The Museum of Science in Boston is hosting MOS at Home, featuring live presentations throughout the day, creative engineering projects, podcasts, kid-friendly activities, and more.
The Ligerbots, a Newton, MA High School Robotics Team, is offering a free virtual STEAM camp for kids this summer. Topics include math, Scratch, music, crafts, and science. Get the details and sign up here.
Strong Women In Action (SWIA) is hosting a 5-week summer program teaching coding languages such as Scratch to rising 6-8th grade students. This is FREE for Boston Public School students and $250 for non-BPS students.
This summer, the Newton South Science Team (MA) is starting a middle school mentorship program to give interested students an introduction to high school science. COVID-19, unfortunately, cut the middle school science curriculum short, and it would be beneficial to rising freshmen (and younger students) to not only regain some of that lost time over the summer but also interact with high schoolers. The team will review the basics of physics, chemistry, and biology, as well as other topics like engineering. Their members would love to mentor anyone with an interest in learning about science.

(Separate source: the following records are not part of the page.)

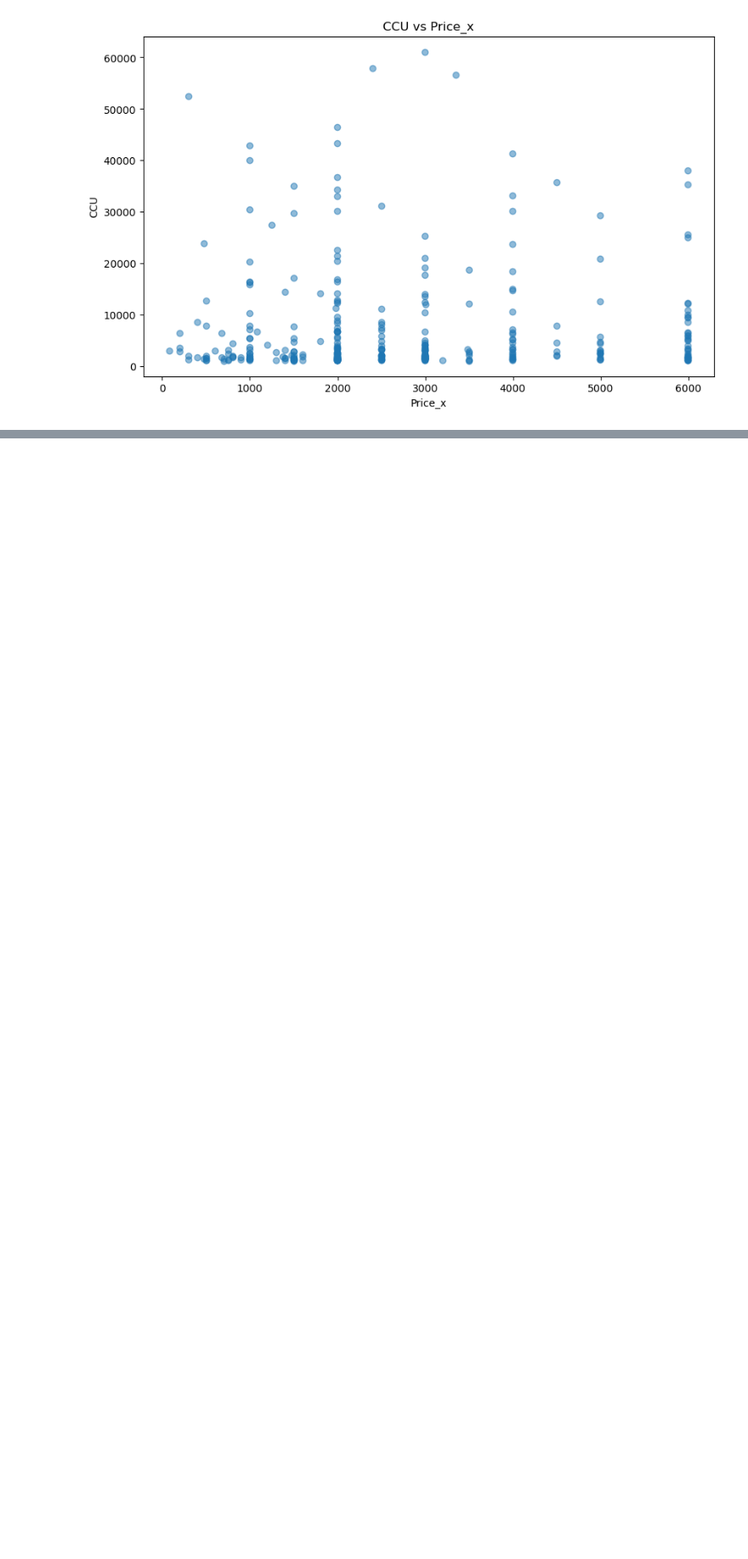
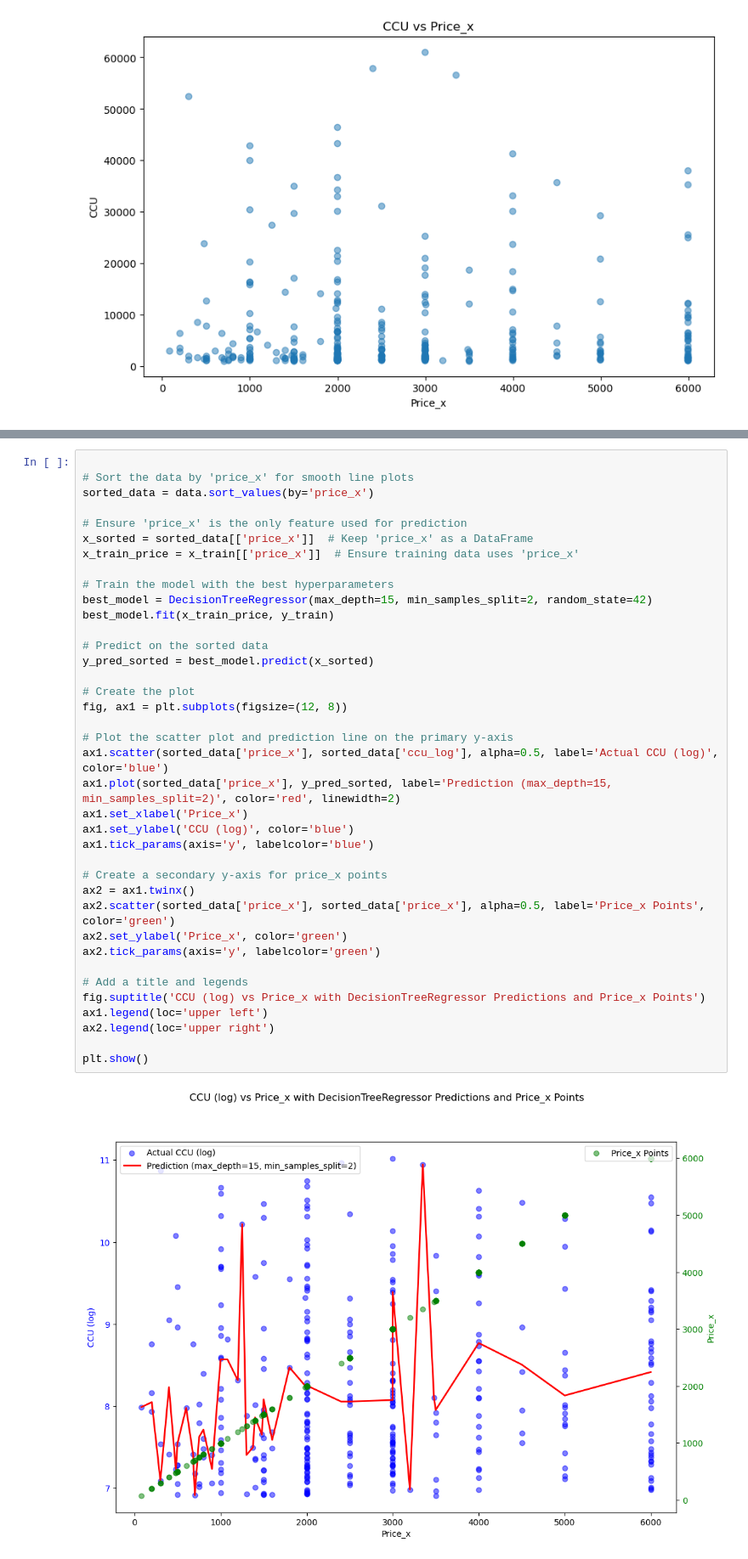
Before and after one commit to PurpleLampShade/MachineLearningFinal, a Jupyter notebook: DM_Machine.ipynb, the cells around one changed output, grey strips where cells are left out. Shown: that part at 85% size. Cells and saved outputs as stored; diff of their text form; blank space fills up the shorter version.

```diff
--- a/DM_Machine.ipynb
+++ b/DM_Machine.ipynb
@@ -119,0 +166,40 @@ Text(0.5, 1.0, 'CCU vs Price_x')
+# %%
+
+# Sort the data by 'price_x' for smooth line plots
+sorted_data = data.sort_values(by='price_x')
+
+# Ensure 'price_x' is the only feature used for prediction
+x_sorted = sorted_data[['price_x']]  # Keep 'price_x' as a DataFrame
+x_train_price = x_train[['price_x']]  # Ensure training data uses 'price_x'
+
+# Train the model with the best hyperparameters
+best_model = DecisionTreeRegressor(max_depth=15, min_samples_split=2, random_state=42)
+best_model.fit(x_train_price, y_train)
+
+# Predict on the sorted data
+y_pred_sorted = best_model.predict(x_sorted)
+
+# Create the plot
+fig, ax1 = plt.subplots(figsize=(12, 8))
+
+# Plot the scatter plot and prediction line on the primary y-axis
+ax1.scatter(sorted_data['price_x'], sorted_data['ccu_log'], alpha=0.5, label='Actual CCU (log)', color='blue')
+ax1.plot(sorted_data['price_x'], y_pred_sorted, label='Prediction (max_depth=15, min_samples_split=2)', color='red', linewidth=2)
+ax1.set_xlabel('Price_x')
+ax1.set_ylabel('CCU (log)', color='blue')
+ax1.tick_params(axis='y', labelcolor='blue')
+
+# Create a secondary y-axis for price_x points
+ax2 = ax1.twinx()
+ax2.scatter(sorted_data['price_x'], sorted_data['price_x'], alpha=0.5, label='Price_x Points', color='green')
+ax2.set_ylabel('Price_x', color='green')
+ax2.tick_params(axis='y', labelcolor='green')
+
+# Add a title and legends
+fig.suptitle('CCU (log) vs Price_x with DecisionTreeRegressor Predictions and Price_x Points')
+ax1.legend(loc='upper left')
+ax2.legend(loc='upper right')
+
+plt.show()
+# %% [output]
+[figure, added]
```
Also changed, not shown: parts of 5 cells of this notebook.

For more information simply fill out the survey!
National Center for Families Learning offers Camp Wonderopolis, a free online summer learning destination for interactive STEM and literacy topics and maker experiments.
The Massachusetts Department of Early Education & Care (EEC) has teamed up with WGBH and The Basics to create Family Fun at Home / Diversión en familia y en casa: dual-language summer learning activities and a weekly raffle for families with children ages 0-8. New learning activities for ages 3-8 will be released every week and linked to WGBH programming. For families with infants and toddlers, a free Basics Insights text messaging program will send science-based tips and suggested activities to boost early learning and development according to the age of your child. Parents can also access a variety of parenting resources online.
Get your kids hooked on STEM podcasts made especially for kids by public radio:
- Brains On!: A science podcast for kids
- But Why: A Podcast for Curious Kids: A show led by kids who submit their questions
- Wow in the World: Stories about science, technology, and innovation
Visit the Atenasciandplay Blog and discover more than 100 indoor and outdoor STEM activities for toddlers and preschoolers (ages 0-5) performed by Julia – a mom of two girls and a Master of Science in Computer Science. Activities include fine motor skills development, chemistry, biology, computer science, and physics. Each post has a video recorded by Julia and her daughter – Atena, where the experiment is visualized, so parents and teachers can easily repeat it.
The National Science Foundation has compiled a list of NSF-funded science organizations that are offering a variety of free virtual resources and experiences that families can enjoy from the safety and comfort of their homes.
Find STEAM lessons, activities, videos, and more for elementary school children created by the Winchester High School STEM Education Club.
Finally, if you are looking for more structured activities, here’s a collection of online STEM camps and classes your kids can attend at home this summer. These programs are offered live and are led by instructors for a fee.